With the initial intention of being a detention center for political prisoners of the Nazis, Auschwitz quickly became a death camp for Jewish people and enemies of the Nazi Germans until it was shut down by the Soviet Union in January 1945. 

Auschwitz has become the symbol of genocide and the mass murder of Jewish people under the German Nazi regime, according to Auchwitz.org. The distinctive blue striped uniforms consisting of a cap, trousers and a jacket were given to the men, and women wore a dress or skirt along with a jacket and kerchief for their head, according to The Holocaust Explained.

Upon arrival, young children, pregnant women and the elderly were ordered to take showers in a bathhouse disguised as gas chambers, according to History.

While those who were seen as “unfit” to work in the camp were sent to be killed immediately, the remaining individuals were forced to work for long hours with limited time to eat and rest. Those who were selected to work were tattooed with a serial number corresponding with their uniform.

Auschwitz.net shows that they performed tasks like mining, producing chemicals and weapons and fuel for building infrastructure. Thus, these people were killed through being burned, poisoned in disguised gas chambers, executed, starved and beaten to death, and they died from disease and exhaustion from the long labor, from malnutrition and in countless other ways. 

History shows that approximately 1.3 million people were sent to the detention camp, and of those, 1.1 million were Jews. Of these, 232,000 were children.

History marks that on October 10, 1944, the exact number of 800 children were gassed to death with a Zyklon-B poison at the camp. Nearly 85% of the innocent women, men and children in Auschwitz, about 1.1 million people, were murdered. However, it is impossible to calculate the number of lives lost in the camp, according to History.

To get a perspective of the number of people sent into Auschwitz, there were nearly 110,000 pairs of shoes left behind just from the two years they operated. Further, Auschwitz was heavily guarded, thus, escaping was often unsuccessful and resulting in immediate death or more extensive torture from the Nazis. 

On January 27, 1945, Auschwitz was liberated by the Soviet Union, its prisoners freed from imprisonment, slavery or enemy occupation. Nearly 7,000 people were remaining in the camp when it was liberated. The Nazi Germans attempted to evacuate as many of their prisoners as possible when the Soviet Union was approaching Auschwitz.

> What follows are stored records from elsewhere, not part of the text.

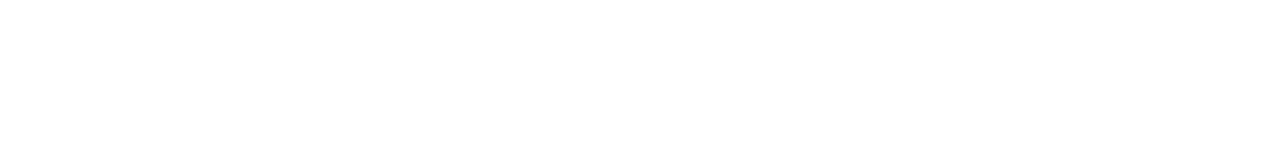
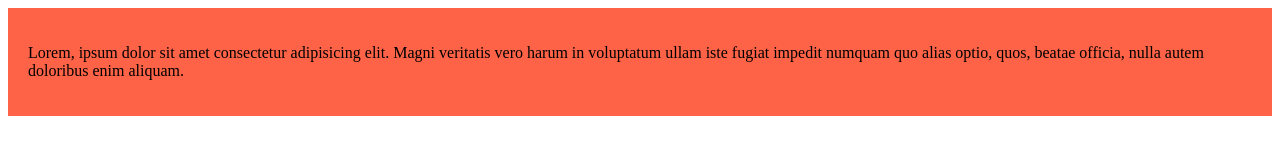
Before and after one commit to arifulislam006/my-fast-repo, a plain HTML site: page index.html in a window 1280 px wide. Drawn offline with Linux system fonts and the light colour scheme.

Commit message:
second commit

```diff
--- a/index.html
+++ b/index.html
@@ -4,8 +4,11 @@
     <meta charset="UTF-8">
     <meta name="viewport" content="width=device-width, initial-scale=1.0">
     <title>This is my fast repo</title>
+    <link rel="stylesheet" href="style/style.css">
 </head>
 <body>
-
+    <div>
+        <p>Lorem, ipsum dolor sit amet consectetur adipisicing elit. Magni veritatis vero harum in voluptatum ullam iste fugiat impedit numquam quo alias optio, quos, beatae officia, nulla autem doloribus enim aliquam.</p>
+    </div>
 </body>
 </html>
--- /dev/null
+++ b/style/style.css
@@ -0,0 +1,4 @@
+div{
+    background-color: tomato;
+    padding: 20px;
+}
```
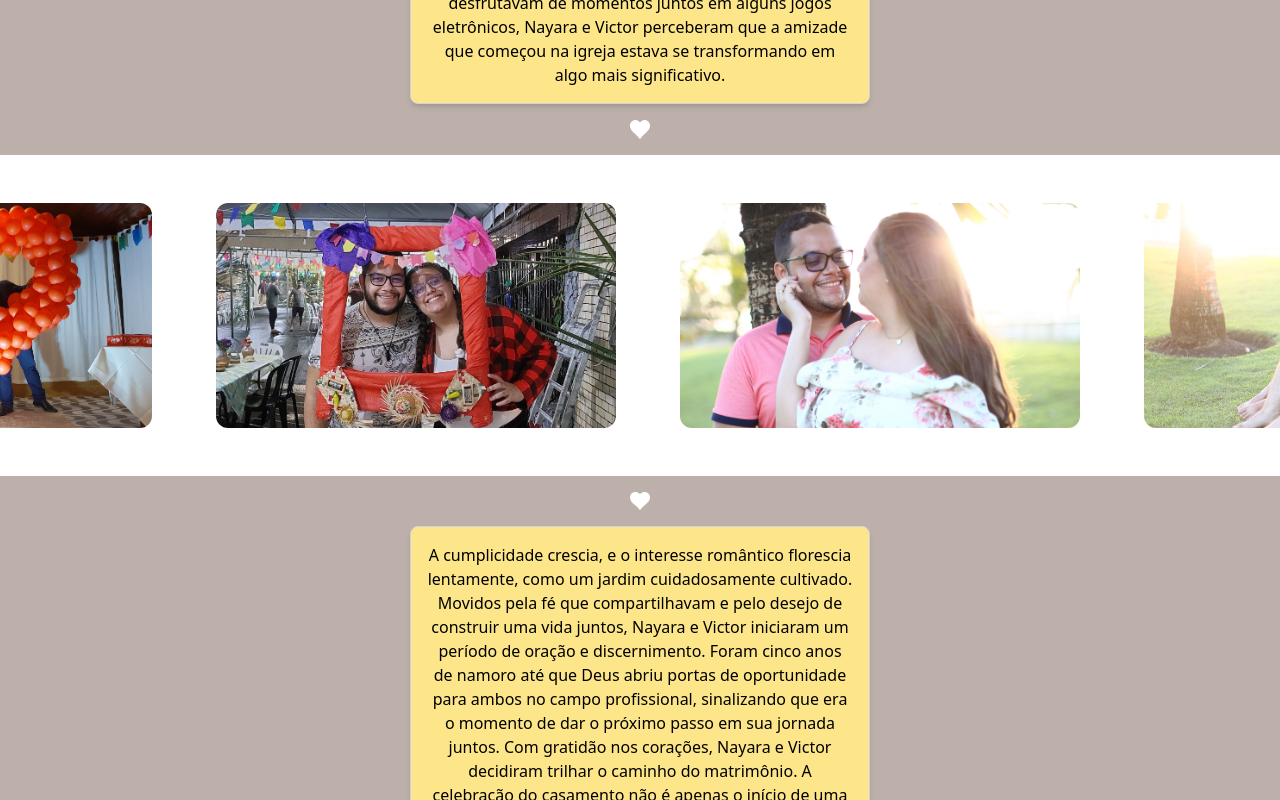
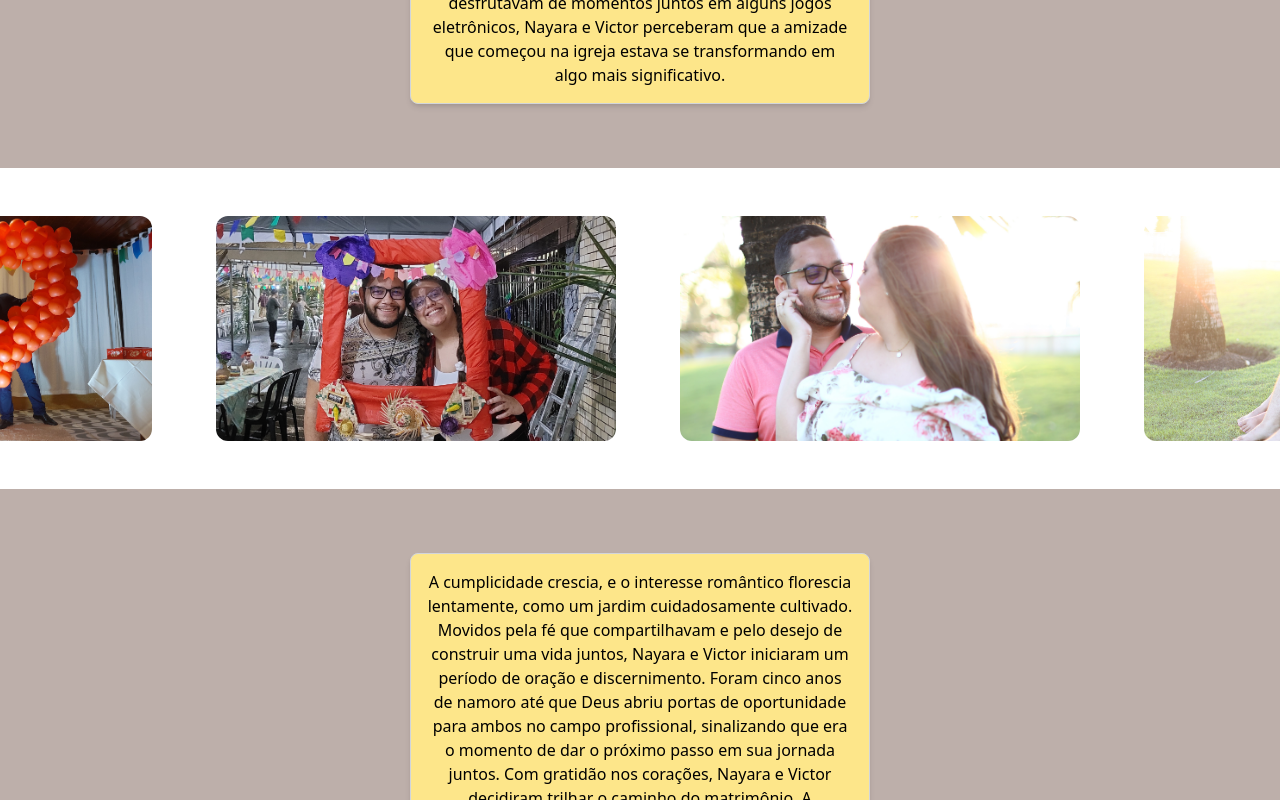
Before and after one commit to nayara-al/my-wedding-invite, a Next.js app: page /nossa-historia in a window 1280 px wide. Shown: the part 360-1160 px from the top of the page. Built offline with nearby package versions, Linux system fonts and the light colour scheme; a web font is replaced by a local one.

Commit message:
refactor: correção de página

```diff
--- a/src/components/common/Scrap/index.tsx
+++ b/src/components/common/Scrap/index.tsx
@@ -3,9 +3,9 @@
 
 export const Scrap = () => {
   const cssParagraph =
-    "bg-amber-200 w-[460px] p-4 shadow-md border border-gray-300 rounded-lg";
+    "bg-amber-200 w-full max-w-[460px] max-md:w-[90%] p-4 shadow-md border border-gray-300 rounded-lg";
   return (
-    <div className="mb-[80px] gap-4 flex flex-col text-center mt-12  text-black min-h-[160px] items-center justify-center">
+    <div className="mb-[80px] gap-16 flex flex-col text-center mt-12 w-full text-black min-h-[160px] items-center justify-center">
       <p className={`${cssParagraph}`}>
         Era uma tarde de sábado, em um evento de jovens da igreja, onde destinos
         se entrelaçaram e uma história de amor começou a se desenhar. Em uma
@@ -18,13 +18,7 @@
         alguns jogos eletrônicos, Nayara e Victor perceberam que a amizade que
         começou na igreja estava se transformando em algo mais significativo.
       </p>
-      <div className="flex items-center justify-center">
-        <Image src="/coracao.svg" alt="" width={20} height={20} className="text-red-700"/>
-      </div>
       <SectionMarquee />
-      <div className="flex items-center justify-center">
-        <Image src="/coracao.svg" alt="" width={20} height={20} />
-      </div>
       <p className={`${cssParagraph}`}>
         A cumplicidade crescia, e o interesse romântico florescia lentamente,
         como um jardim cuidadosamente cultivado. Movidos pela fé que
```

Beginning on January 17, 1945, the Germans forced them to walk in long lines consisting of thousands of prisoners who initially thought they were walking in a death march towards other concentration camps. When the Soviets arrived, the unhealthy individuals left at Auschwitz were either shot or simply left behind by the Nazi Germans.

History explains guards that remained covered up evidence by burning warehouses full of possessions.  Along with this, they also attempted to cover the evidence of their mass murders with efforts like burning the corpses of victims.

Auschwitz, likely the most infamous concentration camp, operated and created by the Nazi Germans, is known for its mass killing of many people deemed enemies by the Nazis, many of whom were Jewish. More than 7,000 lives were saved from the suffering inflicted by the Germans. Yet, many of those who were freed from Auschwitz did not survive due to the overbearing neglect and torture they endured. 

Recently on Jan. 6, the U.S. Capitol Building was attacked by a large group of pro-Trump supporters who protested about President Trump’s loss in the 2021 election. Among these people, a 56-year-old man identified as Robert Keith Packer was seen wearing a “Camp Auschwitz” sweater with the words “Work Brings Freedom” printed underneath an image of a skull, according to NBC News.

The German translation of “Work Brings Freedom,” “Arbeit Macht Frei,” is displayed across Auschwitz’s front gate as the concentration camp’s slogan. This incident indicates that even after 76 years of liberation, the concentration camp Auschwitz is still a symbol of hate, genocide, and terror. 

Today, we remember the lives lost in Auschwitz and celebrate 76 years of liberation with determination to make sure that such hateful atrocities never happen again.